Try it -> Work through the material below and count the lines holding the word "VoidzMusic"; give that count and nothing more.

Information provided ->
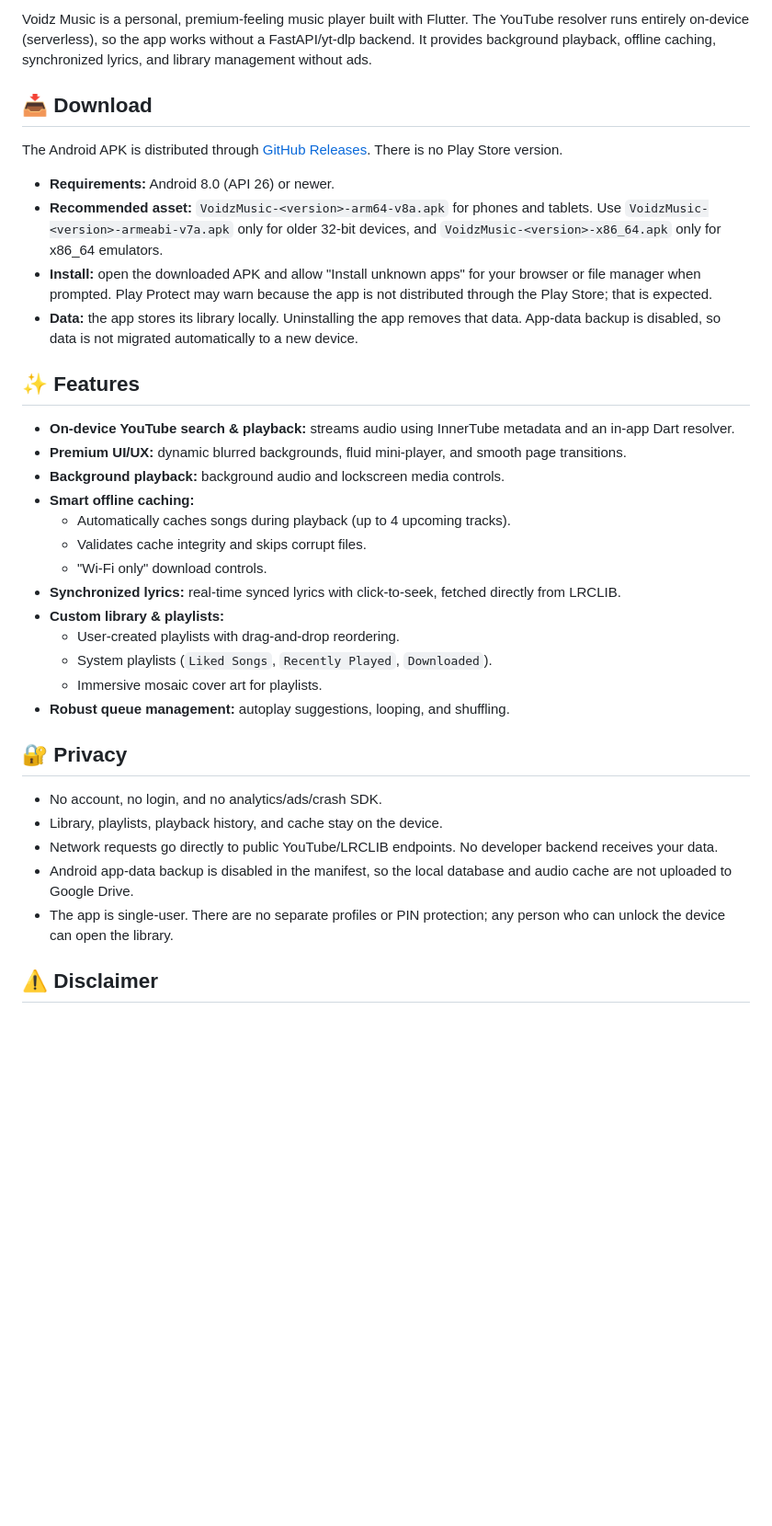
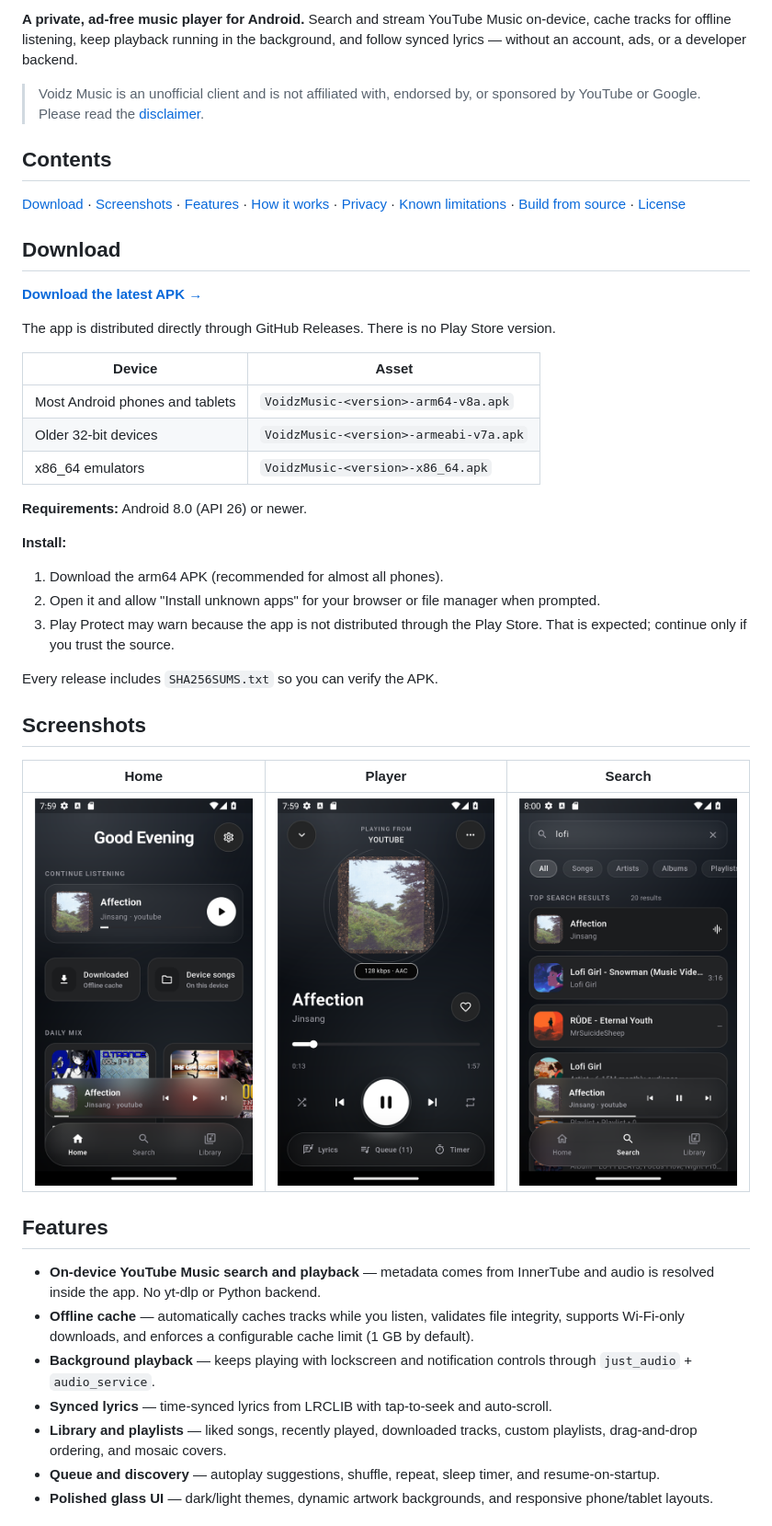
Before and after one commit to nazrulfajar/Voidz-Music, a Markdown page: README.md, the part around one of its changes. Shown at 92% size. GitHub-like rendering; pictures changed too: screenshots/home.png (added), screenshots/player.png (added), screenshots/search.png (added); blank space fills up the shorter version.

```diff
--- a/README.md
+++ b/README.md
@@ -4,53 +7,65 @@
 
-Voidz Music is a personal, premium-feeling music player built with Flutter. The
-YouTube resolver runs entirely on-device (serverless), so the app works without
-a FastAPI/yt-dlp backend. It provides background playback, offline caching,
-synchronized lyrics, and library management without ads.
+**A private, ad-free music player for Android.** Search and stream YouTube Music
+on-device, cache tracks for offline listening, keep playback running in the
+background, and follow synced lyrics — without an account, ads, or a developer
+backend.
 
-## 📥 Download
+> Voidz Music is an unofficial client and is not affiliated with, endorsed by,
+> or sponsored by YouTube or Google. Please read the [disclaimer](#disclaimer).
 
-The Android APK is distributed through [GitHub Releases](https://github.com/nazrulfajar/Voidz-Music/releases/latest).
-There is no Play Store version.
+## Contents
 
-- **Requirements:** Android 8.0 (API 26) or newer.
-- **Recommended asset:** `VoidzMusic-<version>-arm64-v8a.apk` for phones and
-  tablets. Use `VoidzMusic-<version>-armeabi-v7a.apk` only for older 32-bit
-  devices, and `VoidzMusic-<version>-x86_64.apk` only for x86_64 emulators.
-- **Install:** open the downloaded APK and allow "Install unknown apps" for
-  your browser or file manager when prompted. Play Protect may warn because
-  the app is not distributed through the Play Store; that is expected.
-- **Data:** the app stores its library locally. Uninstalling the app removes
-  that data. App-data backup is disabled, so data is not migrated automatically
-  to a new device.
+[Download](#download) · [Screenshots](#screenshots) · [Features](#features) ·
+[How it works](#how-it-works) · [Privacy](#privacy) ·
+[Known limitations](#known-limitations) · [Build from source](#build-from-source) ·
+[License](#license)
 
-## ✨ Features
+## Download
 
-- **On-device YouTube search & playback:** streams audio using InnerTube
-  metadata and an in-app Dart resolver.
-- **Premium UI/UX:** dynamic blurred backgrounds, fluid mini-player, and smooth
-  page transitions.
-- **Background playback:** background audio and lockscreen media controls.
-- **Smart offline caching:**
-  - Automatically caches songs during playback (up to 4 upcoming tracks).
-  - Validates cache integrity and skips corrupt files.
-  - "Wi-Fi only" download controls.
-- **Synchronized lyrics:** real-time synced lyrics with click-to-seek,
-  fetched directly from LRCLIB.
-- **Custom library & playlists:**
-  - User-created playlists with drag-and-drop reordering.
-  - System playlists (`Liked Songs`, `Recently Played`, `Downloaded`).
-  - Immersive mosaic cover art for playlists.
-- **Robust queue management:** autoplay suggestions, looping, and shuffling.
+**[Download the latest APK →](https://github.com/nazrulfajar/Voidz-Music/releases/latest)**
 
-## 🔐 Privacy
+The app is distributed directly through GitHub Releases. There is no Play Store
+version.
 
-- No account, no login, and no analytics/ads/crash SDK.
-- Library, playlists, playback history, and cache stay on the device.
-- Network requests go directly to public YouTube/LRCLIB endpoints. No developer
-  backend receives your data.
-- Android app-data backup is disabled in the manifest, so the local database and
-  audio cache are not uploaded to Google Drive.
-- The app is single-user. There are no separate profiles or PIN protection; any
-  person who can unlock the device can open the library.
+| Device | Asset |
+|---|---|
+| Most Android phones and tablets | `VoidzMusic-<version>-arm64-v8a.apk` |
+| Older 32-bit devices | `VoidzMusic-<version>-armeabi-v7a.apk` |
+| x86_64 emulators | `VoidzMusic-<version>-x86_64.apk` |
 
-## ⚠️ Disclaimer
+**Requirements:** Android 8.0 (API 26) or newer.
+
+**Install:**
+
+1. Download the arm64 APK (recommended for almost all phones).
+2. Open it and allow "Install unknown apps" for your browser or file manager
+   when prompted.
+3. Play Protect may warn because the app is not distributed through the Play
+   Store. That is expected; continue only if you trust the source.
+
+Every release includes `SHA256SUMS.txt` so you can verify the APK.
+
+## Screenshots
+
+| Home | Player | Search |
+|:---:|:---:|:---:|
+| <img src="screenshots/home.png" width="240" alt="Voidz Music home screen with continue listening and daily mixes"> | <img src="screenshots/player.png" width="240" alt="Voidz Music player with artwork, quality badge, seek bar, and controls"> | <img src="screenshots/search.png" width="240" alt="Voidz Music search results in the dark theme"> |
+
+## Features
+
+- **On-device YouTube Music search and playback** — metadata comes from
+  InnerTube and audio is resolved inside the app. No yt-dlp or Python backend.
+- **Offline cache** — automatically caches tracks while you listen, validates
+  file integrity, supports Wi-Fi-only downloads, and enforces a configurable
+  cache limit (1 GB by default).
+- **Background playback** — keeps playing with lockscreen and notification
+  controls through `just_audio` + `audio_service`.
+- **Synced lyrics** — time-synced lyrics from LRCLIB with tap-to-seek and
+  auto-scroll.
+- **Library and playlists** — liked songs, recently played, downloaded tracks,
+  custom playlists, drag-and-drop ordering, and mosaic covers.
+- **Queue and discovery** — autoplay suggestions, shuffle, repeat, sleep timer,
+  and resume-on-startup.
+- **Polished glass UI** — dark/light themes, dynamic artwork backgrounds, and
+  responsive phone/tablet layouts.
+
```
Also changed, not shown: other parts of README.md (+116 -46 lines).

Your solution -> 6